Two years ago, Janet Eilber began working on a reconstruction of the lost dance, relying on documentation from the period, including newly discovered contact sheets of photos taken at a 1937 performance by Robert Fraser. Since the photos were shot during the dance, Eilber could use them for determining the sequence of movements. Immediate Tragedy (1937) wasn’t performed after the ’30s, but it was often cited as an example of Graham’s resistance to the Spanish Civil War. In the video “The Making of ‘Immediate Tragedy,’” Eilber tells of discovering the floor design made by Arch Lauterer at Bennington, in which he traced Graham’s path from her entrance to the end of the dance with strong zigzags and straight lines. Eilber took this sketch as another source for the dance.

She started the reconstruction on one of the dancers, but after various delays, the pandemic put an end to company activities. Eilber decided to expand the work for the company’s 14 dancers, each pandemic-ing in his or her own space. She gave them each four of the Robert Fraser pictures of the dance and had them improvise, with postmodern dance instructions: make one slow phrase; repeat a phrase . . . Certain prompts were meant to bring all 14 dancers together. Christopher Rountree and the five members of Wild Up had created a new accompaniment by improvising on a fragment of another Henry Cowell score.

What you see first is a black screen. A small photo of Graham appears in the center. Then another and another, until they fill the screen. After a moment to take that in, a contemporary dancer emerges in the corner, replicating Graham’s pose. The choreographer’s ghost fades, leaving today’s image. Like Ruth St. Denis stepping into the pose of an Oriental goddess, or a Graham devotee in 1930 learning Martha’s moves, the dance is being re-embodied. The screen fills with blocks of present-day Graham dancers, all dressed in black, filmed in their living rooms or kitchens. Improvising on Fraser’s assigned photos, they stretch, curl, press and lunge into what little space they have. The video ends with all of them swaying with feet together and arms folded overhead.

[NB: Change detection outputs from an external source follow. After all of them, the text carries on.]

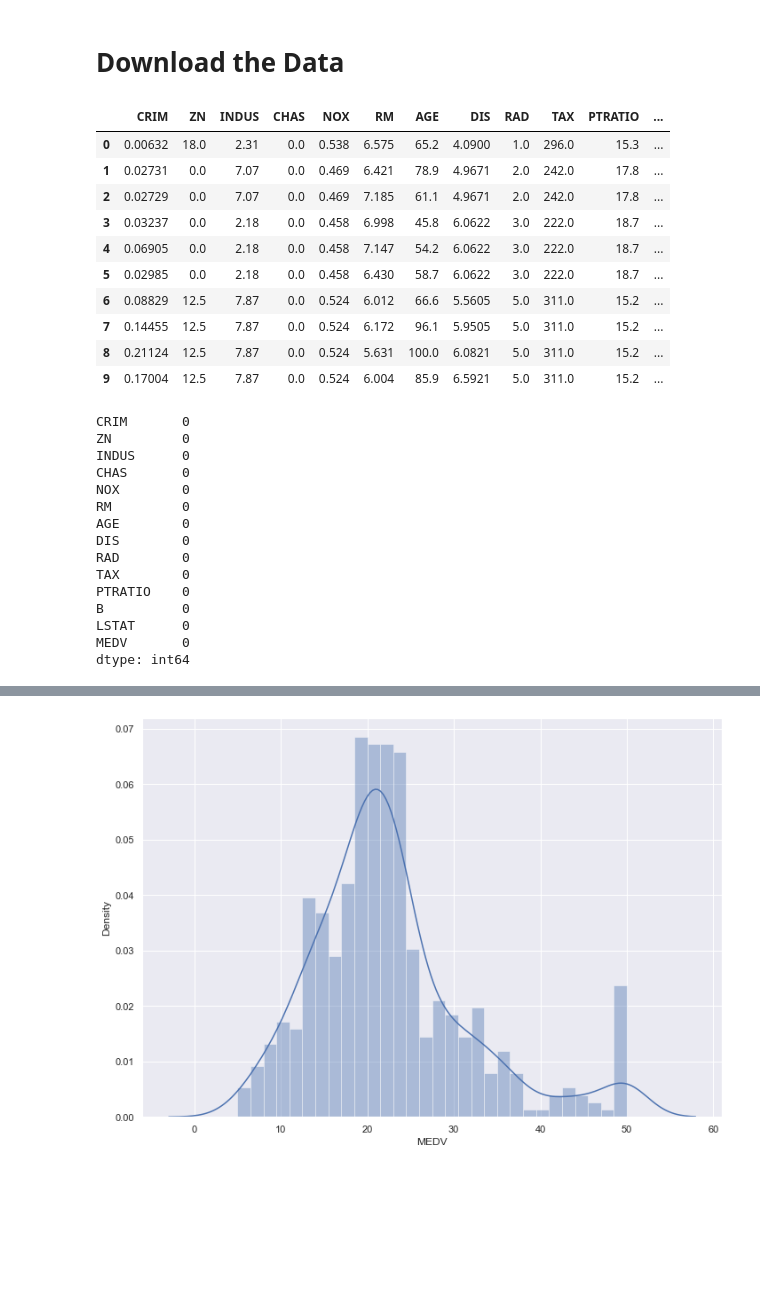
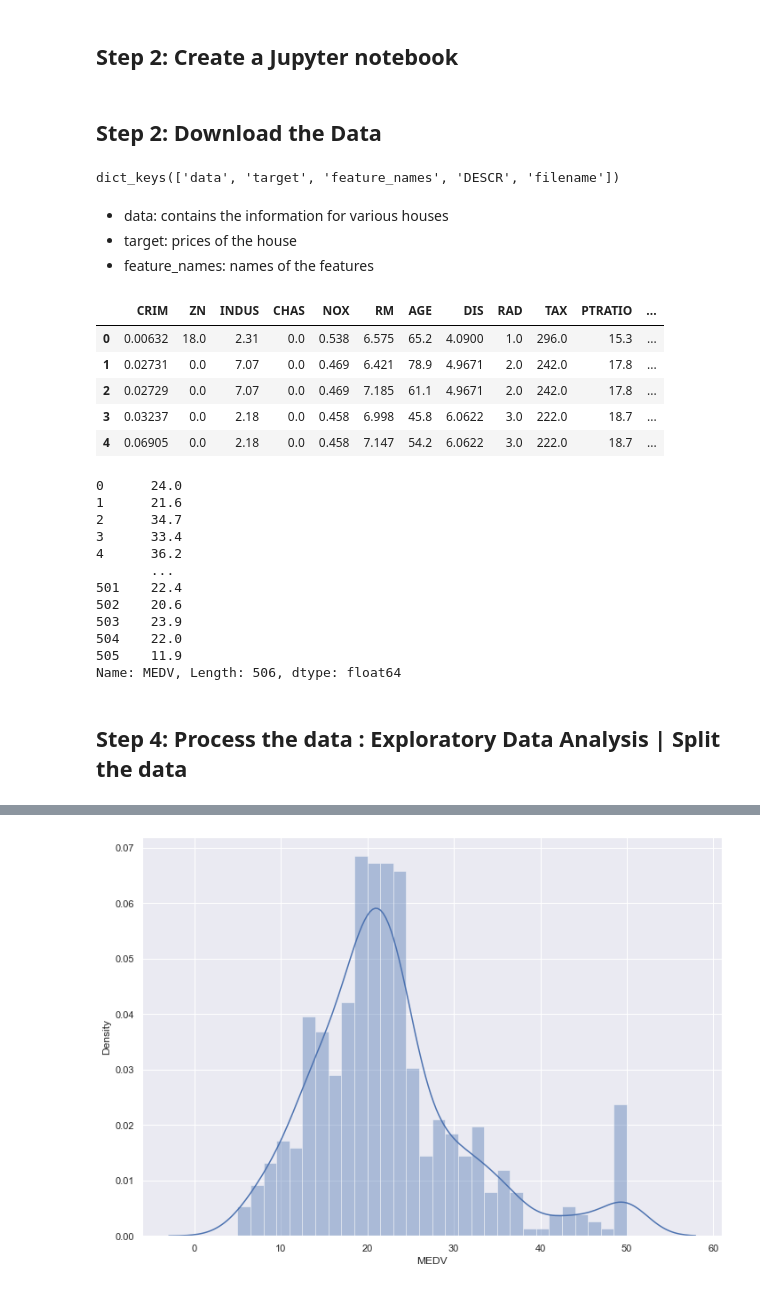
Before and after one commit to blessinvarkey/aws-projects, a Jupyter notebook: boston_housing/Boston_Dataset.ipynb, the cells around one changed output, grey strips where cells are left out. Saved outputs shown, nothing was run; the diff lists cells and outputs as text; code cells hidden in the pictures; blank space fills up the shorter version.

```diff
--- a/boston_housing/Boston_Dataset.ipynb
+++ b/boston_housing/Boston_Dataset.ipynb
@@ -23,3 +25,5 @@ There are 14 attributes in each case of the dataset:
+# %% [markdown]
+## Step 2: Create a Jupyter notebook
 # %%
 import pandas as pd
 import matplotlib.pyplot as plt
@@ -28,39 +32,41 @@ import seaborn as sns
 from sklearn.model_selection import train_test_split
 from sklearn.datasets import load_boston
 # %% [markdown]
-# Download the Data
+## Step 2: Download the Data
+# %%
+boston_dataset = load_boston()
+boston_dataset.keys()
+# %% [output]
+dict_keys(['data', 'target', 'feature_names', 'DESCR', 'filename'])
+# %% [markdown]
+- data: contains the information for various houses
+- target: prices of the house
+- feature_names: names of the features
 # %%
-boston_dataset = load_boston()
 boston = pd.DataFrame(boston_dataset.data, columns=boston_dataset.feature_names)
-boston.head(10)
+boston.head()
 # %% [output]
 |  | CRIM | ZN | INDUS | CHAS | NOX | RM | AGE | DIS | RAD | TAX | PTRATIO | ... |
 | 0 | 0.00632 | 18.0 | 2.31 | 0.0 | 0.538 | 6.575 | 65.2 | 4.0900 | 1.0 | 296.0 | 15.3 | ... |
 | 1 | 0.02731 | 0.0 | 7.07 | 0.0 | 0.469 | 6.421 | 78.9 | 4.9671 | 2.0 | 242.0 | 17.8 | ... |
 | 2 | 0.02729 | 0.0 | 7.07 | 0.0 | 0.469 | 7.185 | 61.1 | 4.9671 | 2.0 | 242.0 | 17.8 | ... |
 | 3 | 0.03237 | 0.0 | 2.18 | 0.0 | 0.458 | 6.998 | 45.8 | 6.0622 | 3.0 | 222.0 | 18.7 | ... |
 | 4 | 0.06905 | 0.0 | 2.18 | 0.0 | 0.458 | 7.147 | 54.2 | 6.0622 | 3.0 | 222.0 | 18.7 | ... |
-| 5 | 0.02985 | 0.0 | 2.18 | 0.0 | 0.458 | 6.430 | 58.7 | 6.0622 | 3.0 | 222.0 | 18.7 | ... |
-| 6 | 0.08829 | 12.5 | 7.87 | 0.0 | 0.524 | 6.012 | 66.6 | 5.5605 | 5.0 | 311.0 | 15.2 | ... |
-| 7 | 0.14455 | 12.5 | 7.87 | 0.0 | 0.524 | 6.172 | 96.1 | 5.9505 | 5.0 | 311.0 | 15.2 | ... |
-| 8 | 0.21124 | 12.5 | 7.87 | 0.0 | 0.524 | 5.631 | 100.0 | 6.0821 | 5.0 | 311.0 | 15.2 | ... |
-| 9 | 0.17004 | 12.5 | 7.87 | 0.0 | 0.524 | 6.004 | 85.9 | 6.5921 | 5.0 | 311.0 | 15.2 | ... |
 # %%
 boston['MEDV'] = boston_dataset.target
-boston.isnull().sum()
+boston['MEDV']
 # %% [output]
-CRIM       0
-ZN         0
-INDUS      0
-CHAS       0
-NOX        0
-RM         0
-AGE        0
-DIS        0
-RAD        0
-TAX        0
-PTRATIO    0
-B          0
-LSTAT      0
-MEDV       0
-dtype: int64
+0      24.0
+1      21.6
+2      34.7
+3      33.4
+4      36.2
+       ...
+501    22.4
+502    20.6
+503    23.9
+504    22.0
+505    11.9
+Name: MEDV, Length: 506, dtype: float64
+# %% [markdown]
+## Step 4: Process the data : Exploratory Data Analysis | Split the data
```
Also changed, not shown: parts of 10 cells of this notebook.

The dance you see is a montage of images, 14 glimpses of Graham-triggered moves, but not a single dance. Arch Lauterer’s two-dimen- sional sketch, which is reproduced in Sali Ann Kriegsman’s indispensable 1981 documentary book on the Bennington School of Dance, compresses the dance into a busy square. Eilber’s reconstruction translates the pathways and Fraser’s photographed gestures onto the flat surface of the screen. Each dancer’s space, confined to a room and further squeezed into one of 14 electronic rectangles, cancels out the others that came before or share the screen. This dance is Martha Graham meets Merce Cunningham and the twenty-first century. Space as cluttered, immediate, quarantined.

At the beginning of the “Making of ‘Immediate Tragedy’” video, the writer Neil Baldwin quotes a letter from Graham to Cowell about how she felt performing the dance: “I was dedicating myself anew to space.” When life returns to normal, it would be fine to see the reconstructed dance Eilber meant to make two years ago, or even to track each of the beautiful present-day Graham dancers in their own Graham-inspired immediate tragedies.